*** Extracted data

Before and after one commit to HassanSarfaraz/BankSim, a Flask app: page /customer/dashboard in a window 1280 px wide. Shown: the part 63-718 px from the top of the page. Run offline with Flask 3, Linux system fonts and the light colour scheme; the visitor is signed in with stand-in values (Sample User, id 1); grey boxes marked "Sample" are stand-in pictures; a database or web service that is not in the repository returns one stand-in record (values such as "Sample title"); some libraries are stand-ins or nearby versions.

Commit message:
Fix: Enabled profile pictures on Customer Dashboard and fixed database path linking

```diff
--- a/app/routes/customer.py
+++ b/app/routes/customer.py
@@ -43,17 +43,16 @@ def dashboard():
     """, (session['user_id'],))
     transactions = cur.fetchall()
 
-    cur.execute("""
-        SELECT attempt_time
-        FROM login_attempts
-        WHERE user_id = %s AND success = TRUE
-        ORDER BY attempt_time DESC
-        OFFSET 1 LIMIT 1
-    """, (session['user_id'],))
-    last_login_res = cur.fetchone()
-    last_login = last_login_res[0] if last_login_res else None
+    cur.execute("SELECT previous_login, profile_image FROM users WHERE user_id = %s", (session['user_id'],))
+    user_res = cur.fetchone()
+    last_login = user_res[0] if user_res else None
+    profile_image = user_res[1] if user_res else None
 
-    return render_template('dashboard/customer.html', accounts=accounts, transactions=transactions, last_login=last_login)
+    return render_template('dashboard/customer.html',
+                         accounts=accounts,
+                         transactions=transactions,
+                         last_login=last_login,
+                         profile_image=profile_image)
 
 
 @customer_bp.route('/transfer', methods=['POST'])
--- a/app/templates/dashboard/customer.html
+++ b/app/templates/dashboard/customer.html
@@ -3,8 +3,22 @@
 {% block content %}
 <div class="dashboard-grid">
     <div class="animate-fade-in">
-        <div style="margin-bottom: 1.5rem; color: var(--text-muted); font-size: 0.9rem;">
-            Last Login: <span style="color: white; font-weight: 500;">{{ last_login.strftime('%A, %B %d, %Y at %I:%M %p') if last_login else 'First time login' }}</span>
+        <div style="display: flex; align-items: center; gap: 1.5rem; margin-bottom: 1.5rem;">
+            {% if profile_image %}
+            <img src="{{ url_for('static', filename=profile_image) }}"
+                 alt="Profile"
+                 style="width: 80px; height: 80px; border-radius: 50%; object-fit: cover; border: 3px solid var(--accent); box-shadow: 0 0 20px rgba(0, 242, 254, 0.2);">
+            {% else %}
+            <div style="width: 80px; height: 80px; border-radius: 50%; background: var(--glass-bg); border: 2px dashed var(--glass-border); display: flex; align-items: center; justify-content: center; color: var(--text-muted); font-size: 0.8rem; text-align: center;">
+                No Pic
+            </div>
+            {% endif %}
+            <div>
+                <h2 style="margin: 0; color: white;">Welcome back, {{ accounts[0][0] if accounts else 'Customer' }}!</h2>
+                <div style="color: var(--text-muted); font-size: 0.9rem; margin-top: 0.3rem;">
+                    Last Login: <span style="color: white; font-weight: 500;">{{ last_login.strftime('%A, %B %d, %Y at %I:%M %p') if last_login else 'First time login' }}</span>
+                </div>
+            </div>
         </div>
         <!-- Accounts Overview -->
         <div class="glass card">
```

******

- _Exercise_: Copy every line in the data above that has the string "SELECT" in it.

- _Solution below_:
-        SELECT attempt_time
+    cur.execute("SELECT previous_login, profile_image FROM users WHERE user_id = %s", (session['user_id'],))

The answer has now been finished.